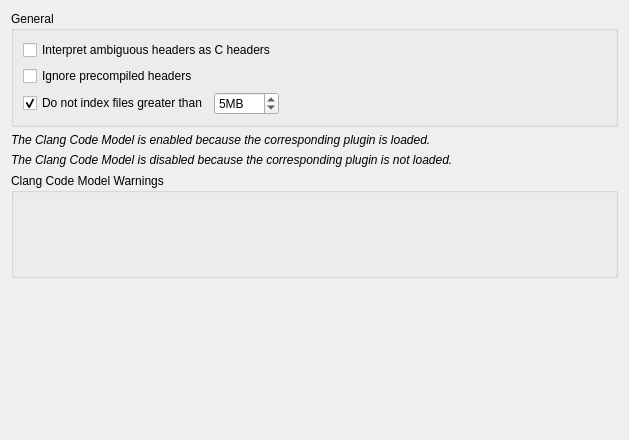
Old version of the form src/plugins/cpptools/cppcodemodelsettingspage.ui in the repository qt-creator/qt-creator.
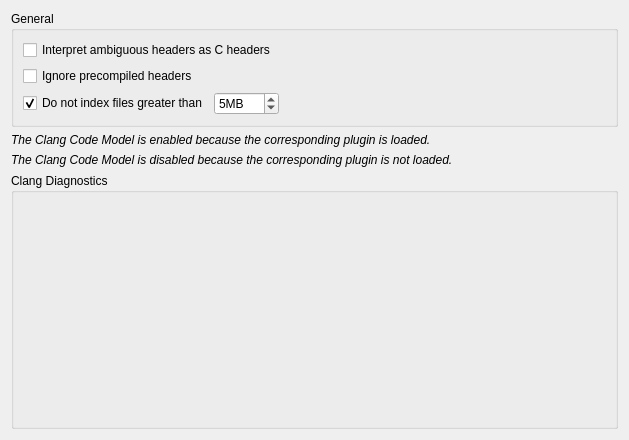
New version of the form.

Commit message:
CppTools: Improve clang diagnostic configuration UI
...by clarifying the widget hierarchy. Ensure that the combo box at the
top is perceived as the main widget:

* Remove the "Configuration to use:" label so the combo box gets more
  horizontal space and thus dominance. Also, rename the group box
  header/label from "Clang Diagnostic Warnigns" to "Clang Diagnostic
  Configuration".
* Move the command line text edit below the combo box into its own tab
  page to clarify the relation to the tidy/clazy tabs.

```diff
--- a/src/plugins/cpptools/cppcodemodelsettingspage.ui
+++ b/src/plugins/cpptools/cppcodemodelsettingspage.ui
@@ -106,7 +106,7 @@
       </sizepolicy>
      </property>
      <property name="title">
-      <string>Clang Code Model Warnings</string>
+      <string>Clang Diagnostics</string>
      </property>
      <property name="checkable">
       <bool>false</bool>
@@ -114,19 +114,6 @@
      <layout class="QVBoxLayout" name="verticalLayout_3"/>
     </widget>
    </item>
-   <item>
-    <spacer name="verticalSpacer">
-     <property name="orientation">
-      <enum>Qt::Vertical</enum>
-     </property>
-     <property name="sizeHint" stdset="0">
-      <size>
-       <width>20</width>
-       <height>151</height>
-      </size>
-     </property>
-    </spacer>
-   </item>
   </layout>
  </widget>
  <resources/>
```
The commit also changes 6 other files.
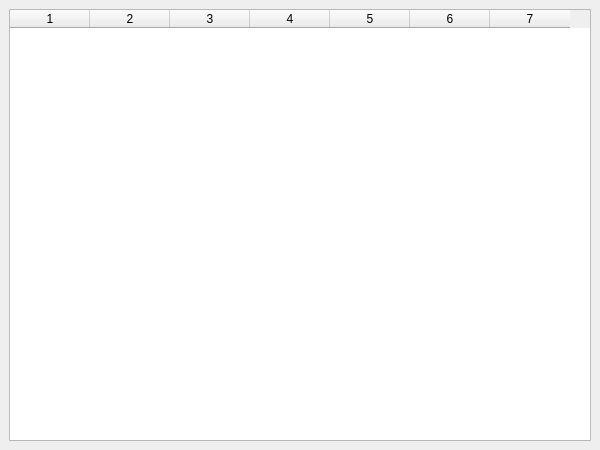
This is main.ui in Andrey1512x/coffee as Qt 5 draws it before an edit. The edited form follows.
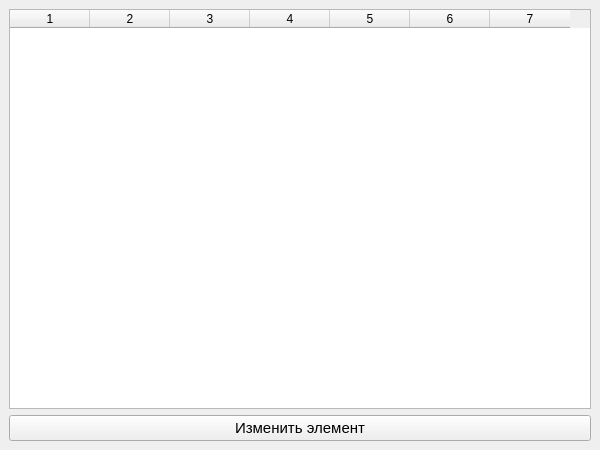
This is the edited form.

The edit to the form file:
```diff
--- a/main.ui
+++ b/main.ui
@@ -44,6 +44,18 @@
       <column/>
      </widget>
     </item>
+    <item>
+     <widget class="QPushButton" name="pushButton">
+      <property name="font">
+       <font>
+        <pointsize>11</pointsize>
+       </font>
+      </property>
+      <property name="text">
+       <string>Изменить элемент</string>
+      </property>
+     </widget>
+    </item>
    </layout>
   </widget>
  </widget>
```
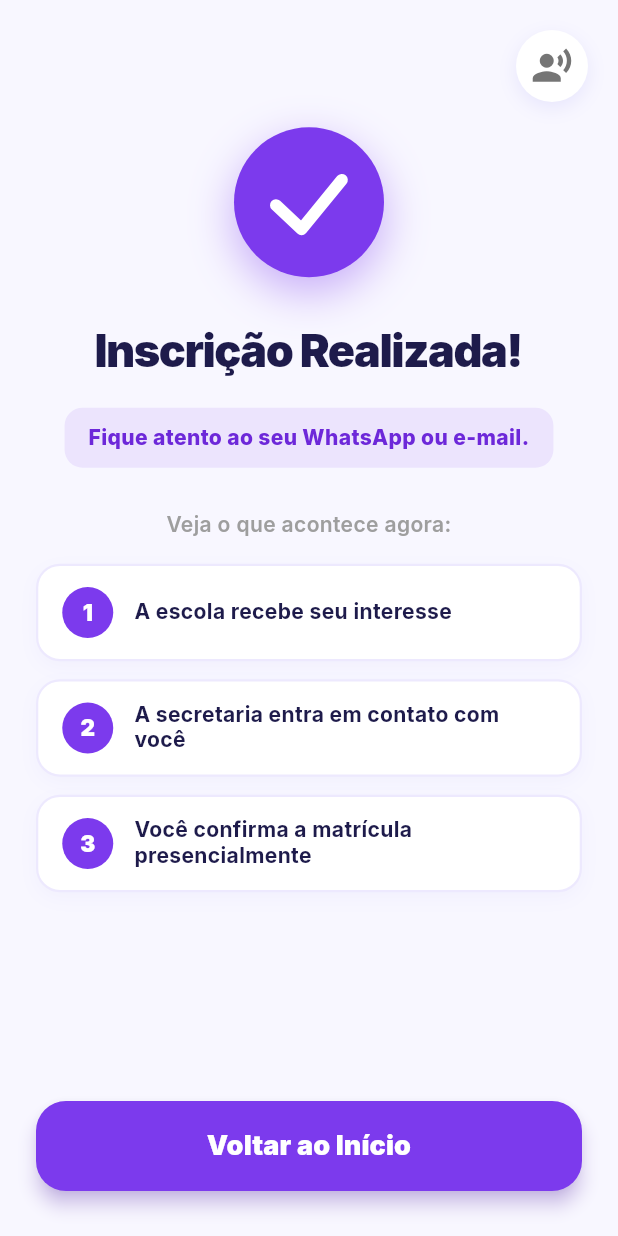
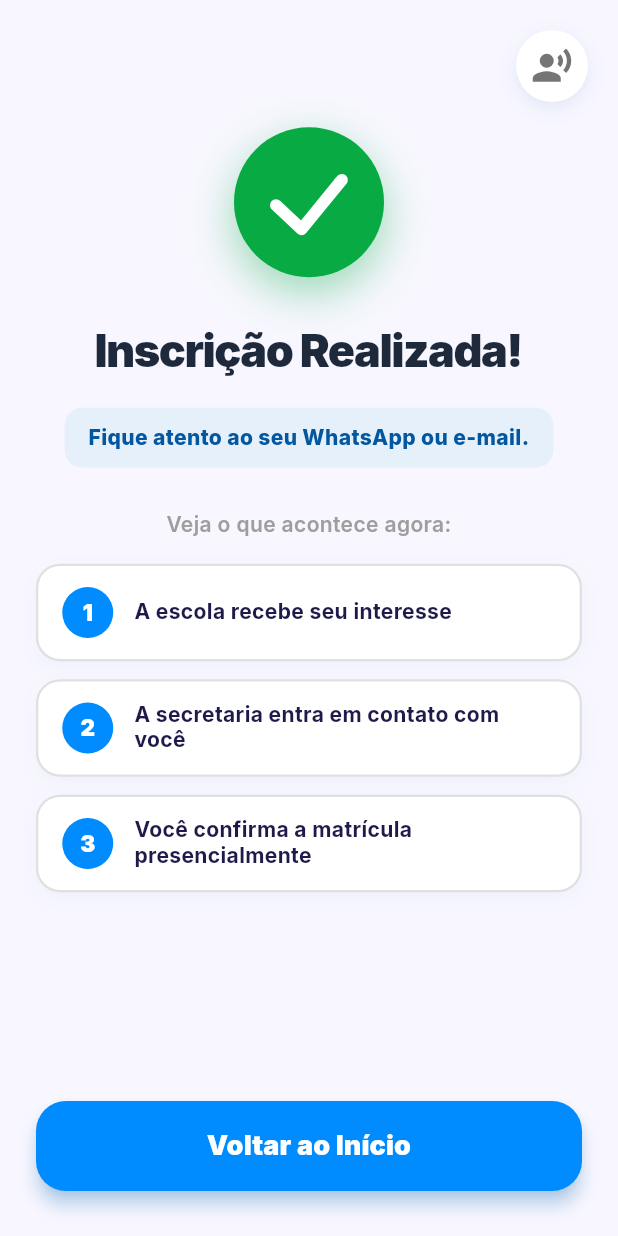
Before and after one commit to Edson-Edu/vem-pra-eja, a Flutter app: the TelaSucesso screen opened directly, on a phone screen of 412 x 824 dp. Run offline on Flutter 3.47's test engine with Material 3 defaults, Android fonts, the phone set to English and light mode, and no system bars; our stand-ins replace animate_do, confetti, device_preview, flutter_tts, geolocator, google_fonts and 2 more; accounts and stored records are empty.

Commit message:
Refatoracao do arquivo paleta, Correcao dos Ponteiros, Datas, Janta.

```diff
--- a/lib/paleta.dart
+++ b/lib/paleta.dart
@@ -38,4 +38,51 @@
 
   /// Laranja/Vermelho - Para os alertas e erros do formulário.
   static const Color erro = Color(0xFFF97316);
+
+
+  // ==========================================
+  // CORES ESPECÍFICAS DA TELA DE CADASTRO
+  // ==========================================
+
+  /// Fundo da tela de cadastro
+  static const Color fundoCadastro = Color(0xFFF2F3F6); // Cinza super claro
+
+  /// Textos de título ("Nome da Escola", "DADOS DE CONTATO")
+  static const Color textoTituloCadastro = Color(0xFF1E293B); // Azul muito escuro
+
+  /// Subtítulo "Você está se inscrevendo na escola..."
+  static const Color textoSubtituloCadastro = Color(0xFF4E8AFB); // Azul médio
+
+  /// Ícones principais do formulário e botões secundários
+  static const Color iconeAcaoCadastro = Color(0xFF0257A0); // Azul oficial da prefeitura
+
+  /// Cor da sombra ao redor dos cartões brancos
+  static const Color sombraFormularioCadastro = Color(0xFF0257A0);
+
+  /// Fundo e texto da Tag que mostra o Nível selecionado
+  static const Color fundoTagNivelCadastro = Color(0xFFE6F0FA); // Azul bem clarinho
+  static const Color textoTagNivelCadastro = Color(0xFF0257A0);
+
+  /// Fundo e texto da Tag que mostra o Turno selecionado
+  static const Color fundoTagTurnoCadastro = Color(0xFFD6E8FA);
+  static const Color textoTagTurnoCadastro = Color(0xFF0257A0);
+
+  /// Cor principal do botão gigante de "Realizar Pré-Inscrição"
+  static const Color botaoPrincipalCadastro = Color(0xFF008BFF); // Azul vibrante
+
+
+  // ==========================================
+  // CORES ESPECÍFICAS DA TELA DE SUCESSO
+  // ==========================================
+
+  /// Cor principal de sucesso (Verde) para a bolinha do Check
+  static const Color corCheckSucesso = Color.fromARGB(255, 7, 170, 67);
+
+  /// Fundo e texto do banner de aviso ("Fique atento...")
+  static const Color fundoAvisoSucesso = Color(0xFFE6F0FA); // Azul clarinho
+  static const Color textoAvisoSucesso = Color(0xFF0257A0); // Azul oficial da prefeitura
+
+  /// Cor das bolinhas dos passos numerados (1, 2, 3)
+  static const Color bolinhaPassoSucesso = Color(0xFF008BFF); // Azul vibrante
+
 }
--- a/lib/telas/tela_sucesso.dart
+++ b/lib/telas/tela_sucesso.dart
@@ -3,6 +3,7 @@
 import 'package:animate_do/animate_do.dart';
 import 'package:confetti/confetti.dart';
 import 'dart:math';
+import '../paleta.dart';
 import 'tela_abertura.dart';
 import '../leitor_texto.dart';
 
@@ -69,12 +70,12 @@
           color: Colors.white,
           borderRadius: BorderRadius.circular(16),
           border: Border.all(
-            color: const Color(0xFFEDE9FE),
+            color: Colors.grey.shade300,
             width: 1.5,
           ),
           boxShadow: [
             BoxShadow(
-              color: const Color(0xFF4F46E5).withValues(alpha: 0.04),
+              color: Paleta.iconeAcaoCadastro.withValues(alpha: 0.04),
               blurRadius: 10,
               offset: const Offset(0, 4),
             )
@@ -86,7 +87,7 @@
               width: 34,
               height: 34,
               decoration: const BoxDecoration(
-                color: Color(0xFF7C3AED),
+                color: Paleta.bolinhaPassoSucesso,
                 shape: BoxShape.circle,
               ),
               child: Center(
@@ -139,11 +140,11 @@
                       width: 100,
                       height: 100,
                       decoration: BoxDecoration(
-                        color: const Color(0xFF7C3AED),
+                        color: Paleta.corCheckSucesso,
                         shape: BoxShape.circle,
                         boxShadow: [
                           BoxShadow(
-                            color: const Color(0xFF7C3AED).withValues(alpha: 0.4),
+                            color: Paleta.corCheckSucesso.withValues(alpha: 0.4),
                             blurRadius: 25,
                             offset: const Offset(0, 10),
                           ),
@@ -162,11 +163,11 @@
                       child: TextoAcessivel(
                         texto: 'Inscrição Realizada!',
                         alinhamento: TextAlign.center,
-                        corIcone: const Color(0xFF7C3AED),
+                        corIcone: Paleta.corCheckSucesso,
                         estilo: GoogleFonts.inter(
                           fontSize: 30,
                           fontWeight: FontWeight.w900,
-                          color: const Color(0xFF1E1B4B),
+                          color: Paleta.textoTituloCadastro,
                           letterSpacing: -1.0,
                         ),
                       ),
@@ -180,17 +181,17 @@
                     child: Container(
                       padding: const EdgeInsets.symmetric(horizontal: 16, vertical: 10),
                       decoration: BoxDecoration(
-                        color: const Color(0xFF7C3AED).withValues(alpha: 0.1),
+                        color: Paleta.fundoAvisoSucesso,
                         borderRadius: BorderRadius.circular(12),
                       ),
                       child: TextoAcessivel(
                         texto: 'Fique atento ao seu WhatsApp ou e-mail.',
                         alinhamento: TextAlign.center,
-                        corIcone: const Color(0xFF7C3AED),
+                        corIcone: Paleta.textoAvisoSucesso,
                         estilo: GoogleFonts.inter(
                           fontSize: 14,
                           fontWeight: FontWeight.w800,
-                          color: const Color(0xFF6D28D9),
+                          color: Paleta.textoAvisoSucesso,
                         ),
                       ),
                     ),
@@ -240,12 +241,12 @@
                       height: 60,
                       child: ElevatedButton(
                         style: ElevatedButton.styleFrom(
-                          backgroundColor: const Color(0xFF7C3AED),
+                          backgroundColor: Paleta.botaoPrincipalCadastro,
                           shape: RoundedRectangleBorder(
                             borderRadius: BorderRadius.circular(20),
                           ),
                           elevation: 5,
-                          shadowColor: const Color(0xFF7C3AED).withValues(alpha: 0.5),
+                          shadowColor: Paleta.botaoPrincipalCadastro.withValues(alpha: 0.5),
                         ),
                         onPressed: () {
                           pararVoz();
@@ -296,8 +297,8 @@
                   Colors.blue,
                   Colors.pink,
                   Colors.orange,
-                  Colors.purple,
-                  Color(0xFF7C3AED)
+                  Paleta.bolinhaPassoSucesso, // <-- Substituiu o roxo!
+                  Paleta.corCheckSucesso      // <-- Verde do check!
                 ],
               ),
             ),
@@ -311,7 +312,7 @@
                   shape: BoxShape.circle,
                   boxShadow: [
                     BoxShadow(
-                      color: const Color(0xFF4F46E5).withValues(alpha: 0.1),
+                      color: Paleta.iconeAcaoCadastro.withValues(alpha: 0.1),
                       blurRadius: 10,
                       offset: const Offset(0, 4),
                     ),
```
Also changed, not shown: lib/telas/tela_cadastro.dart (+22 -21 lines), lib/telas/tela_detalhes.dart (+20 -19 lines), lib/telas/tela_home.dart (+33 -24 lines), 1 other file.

------------------------------------------------

Task item: Only the number is wanted: how many lines in the data include the word "widget"?

Solution to the problem: 9